Above the sanctuary gate in Herod’s Temple hung a golden grapevine, made with gold leaves and grapes donated by the people of Israel. No doubt, this golden vine had been seen by the Lord Jesus and His disciples in their recent days within the Temple, and it is at least possible that this vine of gold may have served as an illustration for the Lord’s lesson on fruit-bearing in John 15. Certainly, many churches today are like that golden vine: bright, shiny, wealthy, impressive – yes, and as dead and fruitless as a golden grapevine.
Jesus Christ is “the true vine.” The vine provides sustenance, strength, and stability. The branches are the little offshoots of the vine that actually produce the grapes. Branches connected to the vine produce fruit; disconnected branches, those that do not abide in the vine, wither and are fruitless.
Joh 15:6 If a man abide not in me, he is cast forth as a branch, and is withered; and men gather them, and cast them into the fire, and they are burned.
If a Christian individually or a church corporately is not bearing fruit, we should stop and look for the cause. There are only four options: 1) There is something wrong with the vine. 2) The husbandman is not caring for the branches properly. 3) The branches are not abiding in the vine. 4) The branches have recently been pruned.
We know that the first two options are not possible. The Lord Jesus Christ is the vine, so we will find no problems there. God the Father is the husbandman, and certainly we cannot find any fault in His care for the branches. Therefore, either we are not truly abiding in Christ (thus, withered), evidenced by perpetual fruitlessness, or the branch has been recently pruned, evidenced by temporary fruitlessness.
Joh 15:2 Every branch in me that beareth not fruit he taketh away: and every branch that beareth fruit, he purgeth it, that it may bring forth more fruit.
Please allow me to mix a metaphor here as I have more experience with fruit trees than grape vines. My teenage years were spent on a ten acre peach/plum/pecan orchard in Weatherford, Texas, owned and operated by my grandfather. Every year, when the trees were dormant, he would get out his ladder and long-handled pruning shears, and skillfully prune his hundreds of trees. My job was to load those pruned branches on a trailer and haul them down to the brush pile with his old Ford tractor, where they would eventually be burned.
Now, someone might think that a fruit tree would be better off with more branches. Logic tells us that more branches equals more fruit, correct? The short answer is yes, you will get more fruit, but it will be small, imperfect fruit. Furthermore, if a tree becomes overloaded with fruit, the limbs cannot bear their weight. Any gust of wind will cause the entire limb to break off, and the entire tree may be irreparably harmed.
Unpruned branches will break under their own weight. Success in ministry and unchecked pride may lead to a broken life and ministry. We need the humbling of a good pruning to remind us that without CHRIST we can do NOTHING (vs. 5). Then, God can grow us and strengthen us to bear the weight of “much fruit.”

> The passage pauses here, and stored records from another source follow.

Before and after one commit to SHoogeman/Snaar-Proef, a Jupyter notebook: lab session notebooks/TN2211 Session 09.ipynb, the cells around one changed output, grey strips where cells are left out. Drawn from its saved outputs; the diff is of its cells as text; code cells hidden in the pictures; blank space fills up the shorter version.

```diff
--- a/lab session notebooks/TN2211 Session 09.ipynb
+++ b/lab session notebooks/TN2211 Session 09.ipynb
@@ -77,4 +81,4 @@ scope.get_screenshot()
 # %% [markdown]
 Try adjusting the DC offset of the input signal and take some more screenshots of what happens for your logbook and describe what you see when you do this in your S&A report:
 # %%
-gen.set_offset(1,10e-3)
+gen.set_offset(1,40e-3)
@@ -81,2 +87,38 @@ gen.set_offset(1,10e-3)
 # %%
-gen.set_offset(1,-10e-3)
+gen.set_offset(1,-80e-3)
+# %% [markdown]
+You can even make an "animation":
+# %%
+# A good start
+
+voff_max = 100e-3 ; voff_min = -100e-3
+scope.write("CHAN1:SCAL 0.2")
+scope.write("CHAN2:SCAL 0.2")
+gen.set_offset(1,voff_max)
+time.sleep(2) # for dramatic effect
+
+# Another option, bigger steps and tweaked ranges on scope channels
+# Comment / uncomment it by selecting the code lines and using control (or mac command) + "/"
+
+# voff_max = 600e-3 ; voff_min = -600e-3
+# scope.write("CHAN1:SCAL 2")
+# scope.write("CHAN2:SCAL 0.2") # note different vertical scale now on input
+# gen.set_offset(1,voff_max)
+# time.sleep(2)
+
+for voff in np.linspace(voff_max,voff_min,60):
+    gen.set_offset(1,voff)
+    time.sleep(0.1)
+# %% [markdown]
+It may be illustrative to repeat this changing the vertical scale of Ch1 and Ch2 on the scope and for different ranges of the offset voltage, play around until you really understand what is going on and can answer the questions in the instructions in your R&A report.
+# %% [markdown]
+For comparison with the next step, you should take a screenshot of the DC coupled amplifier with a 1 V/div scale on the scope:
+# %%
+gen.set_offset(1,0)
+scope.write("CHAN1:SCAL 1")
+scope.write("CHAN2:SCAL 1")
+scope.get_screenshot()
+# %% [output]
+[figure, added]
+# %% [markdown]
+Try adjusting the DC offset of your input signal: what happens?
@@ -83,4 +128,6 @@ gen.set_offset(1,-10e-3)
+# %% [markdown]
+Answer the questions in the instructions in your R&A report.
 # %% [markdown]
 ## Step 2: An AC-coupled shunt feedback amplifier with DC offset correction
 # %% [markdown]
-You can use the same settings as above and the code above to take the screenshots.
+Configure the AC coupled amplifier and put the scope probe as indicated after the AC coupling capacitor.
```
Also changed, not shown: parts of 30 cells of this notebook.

I have never enjoyed the pruning process in my Christian life. Yet I know that God’s purpose in pruning my life is so that I can bring forth more fruit and much fruit. My job is to abide in Christ, and let the Father work on me as He sees fit. I have never enjoyed when my church has gone through the pruning process. Yet, I have stayed in one place long enough to know that short times of apparent fruitlessness have always turned into times in which our church saw “more fruit,” “much fruit,” and fruit that remains.

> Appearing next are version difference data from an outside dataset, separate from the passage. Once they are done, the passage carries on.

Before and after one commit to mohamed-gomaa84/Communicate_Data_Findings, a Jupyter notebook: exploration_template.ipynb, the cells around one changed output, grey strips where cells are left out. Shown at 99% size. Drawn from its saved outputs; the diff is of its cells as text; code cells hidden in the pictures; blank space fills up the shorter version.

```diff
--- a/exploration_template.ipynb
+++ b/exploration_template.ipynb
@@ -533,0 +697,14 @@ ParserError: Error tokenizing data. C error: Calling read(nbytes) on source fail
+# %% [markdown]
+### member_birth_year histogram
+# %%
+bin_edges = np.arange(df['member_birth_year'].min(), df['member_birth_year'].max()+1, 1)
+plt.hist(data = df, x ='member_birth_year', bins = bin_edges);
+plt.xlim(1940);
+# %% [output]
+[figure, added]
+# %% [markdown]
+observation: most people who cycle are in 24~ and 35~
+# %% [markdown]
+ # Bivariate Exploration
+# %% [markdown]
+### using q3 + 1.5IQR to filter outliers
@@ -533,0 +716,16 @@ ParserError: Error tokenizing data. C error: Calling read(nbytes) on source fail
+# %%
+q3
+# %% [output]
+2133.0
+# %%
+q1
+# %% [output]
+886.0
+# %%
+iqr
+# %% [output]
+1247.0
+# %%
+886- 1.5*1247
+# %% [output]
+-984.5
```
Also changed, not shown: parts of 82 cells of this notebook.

Thank God for large, strong, fundamental churches that see a perennial harvest. They have been through the pruning process many times, no doubt, which is why they are now able to bear such magnificent harvests. Newer churches and younger preachers, however, should not be surprised if there come times of fruit-bearing, followed by times of pruning, followed by a time of growth, followed by a time of “more” fruit, followed by a time of pruning, followed by a time of growth, followed by a time of “much fruit.”
A word of caution, however: the Father is the husbandman, and the only One Who gets to use the pruning shears. My grandfather never let me prune a peach tree. He knew what he was doing; it was his job, and if I had done it, I might have ruined a tree that had taken ten years to grow. Preach, stand, teach, lead, instruct, reprove, rebuke, exhort, set an example – but let God the Father prune the branches.

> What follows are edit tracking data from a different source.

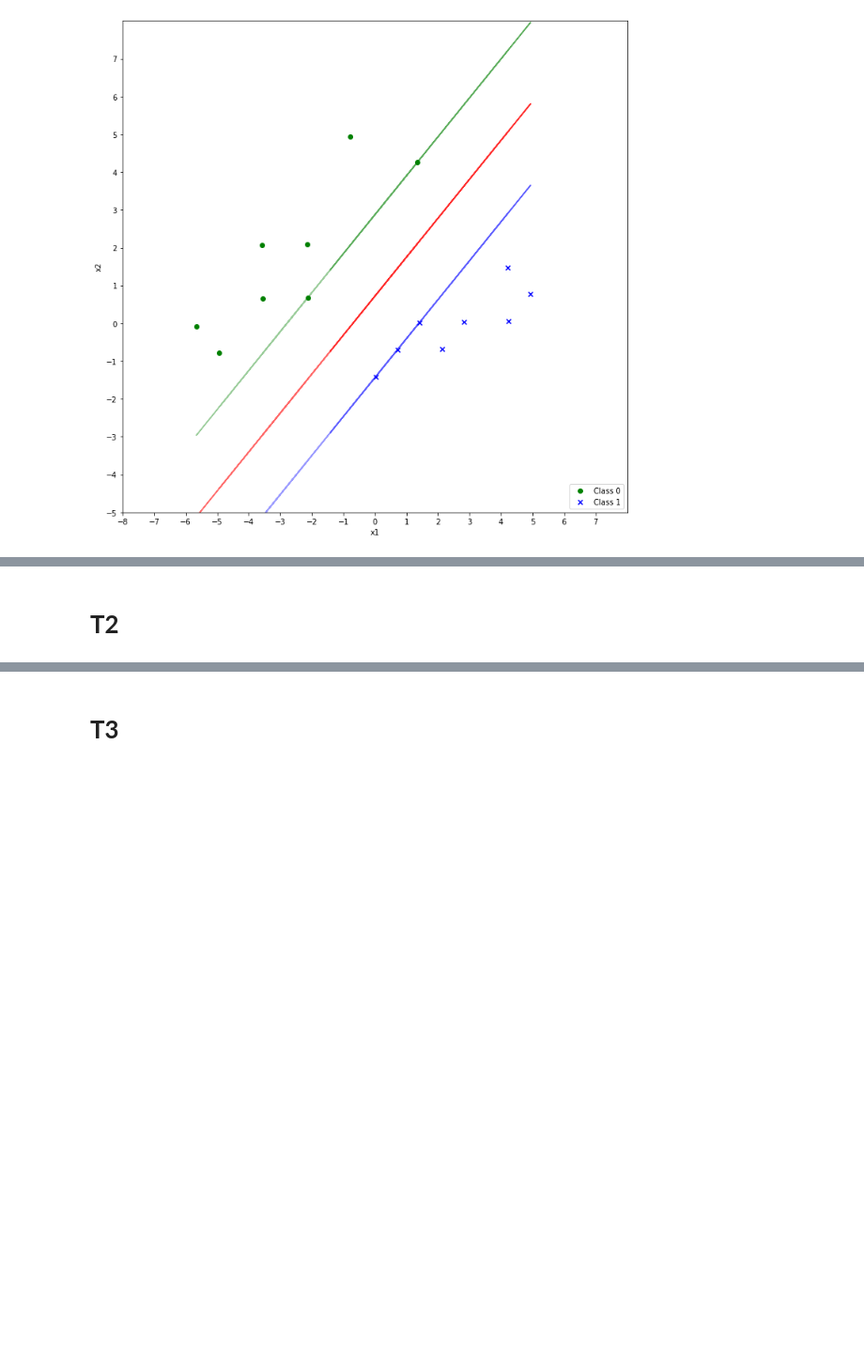
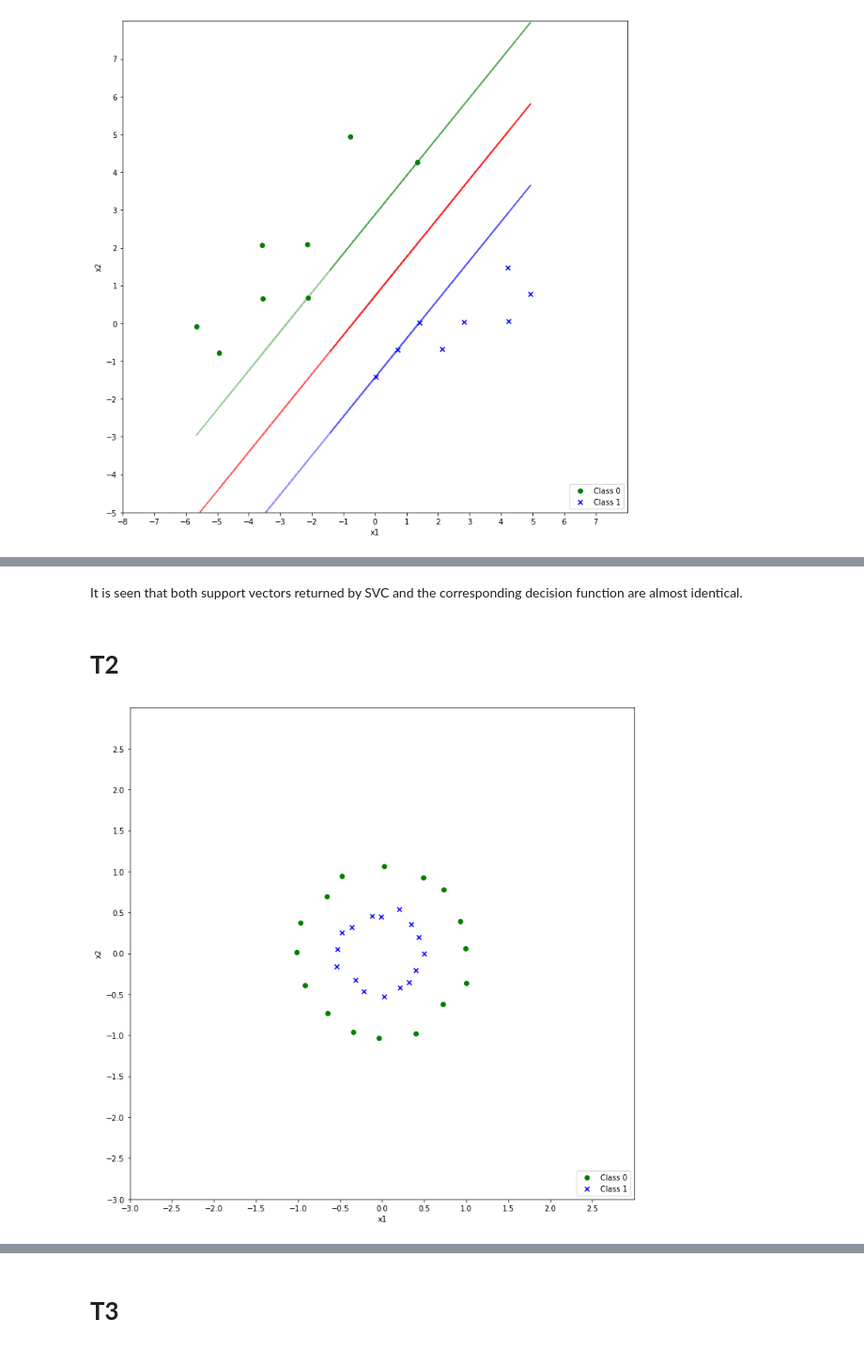
Before and after one commit to melihkurtaran/MachineLearning, a Jupyter notebook: InstanceBasedLearning/InstancebasedLearning.ipynb, the cells around one changed output, grey strips where cells are left out. Shown at 94% size. Cells and saved outputs as stored; diff of their text form; code cells hidden in the pictures; blank space fills up the shorter version.

```diff
--- a/InstanceBasedLearning/InstancebasedLearning.ipynb
+++ b/InstanceBasedLearning/InstancebasedLearning.ipynb
@@ -189,2 +251,6 @@ plt.show()
+# %% [markdown]
+It is seen that both support vectors returned by SVC and the corresponding decision function are almost identical.
 # %% [markdown]
 # **T2**
+# %%
+ds2.loc[ds2[2] == 0, 2] = -1
@@ -190,0 +261,44 @@ plt.show()
+# %%
+# Class 0 are negatives and Class 1 are positives
+class_0 = ds2.loc[ds2[2] == -1]
+class_1 = ds2.loc[ds2[2] == 1]
+# %%
+class_0 = class_0.to_numpy()
+class_1 = class_1.to_numpy()
+# %%
+# Plot
+fig = plt.figure(figsize=(12, 12))
+
+# Scatter plot for class 0
+plt.scatter(class_0[:, 0], class_0[:, 1],
+            marker='o', color='green',
+            label='Class 0')
+
+# Scatter plot for class 1
+plt.scatter(class_1[:, 0], class_1[:, 1],
+            marker='x', color='blue',
+            label='Class 1')
+
+# Set plot limits
+plt.xlim(-3, 3)
+plt.ylim(-3, 3)
+
+# Set axis ticks
+plt.xticks(np.arange(-3, 3, step=0.5))
+plt.yticks(np.arange(-3, 3, step=0.5))
+
+# Set axis labels
+plt.xlabel('X-axis')
+plt.ylabel('Y-axis')
+
+# Add labels
+plt.xlabel('x1')
+plt.ylabel('x2')
+
+# Add legend
+plt.legend(loc='lower right')
+
+# Show plot
+plt.show()
+# %% [output]
+[figure, added]
```
Also changed, not shown: parts of 16 cells of this notebook.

Is your life bearing fruit? Are people being saved? Could it be that you are not abiding in Christ, in His Word (vs. 7), in His love (vs. 9), or in His commandments (vs. 10)? Are you withered because you have become disconnected from the source of sustenance, strength, and stability for your life? Without HIM you can do NOTHING (vs.5).
Have you been fruitful in the recent past, and yet seem to be struggling today? It could be that your gracious Heavenly Father is purging your life or your church, that you might bring forth “more fruit.” Be faithful. Abide in Christ. Trust in God. Keep obeying the Great Commission. Keep going forward. It will be worth it when the season of harvest comes again.
Thank you for reading. God bless.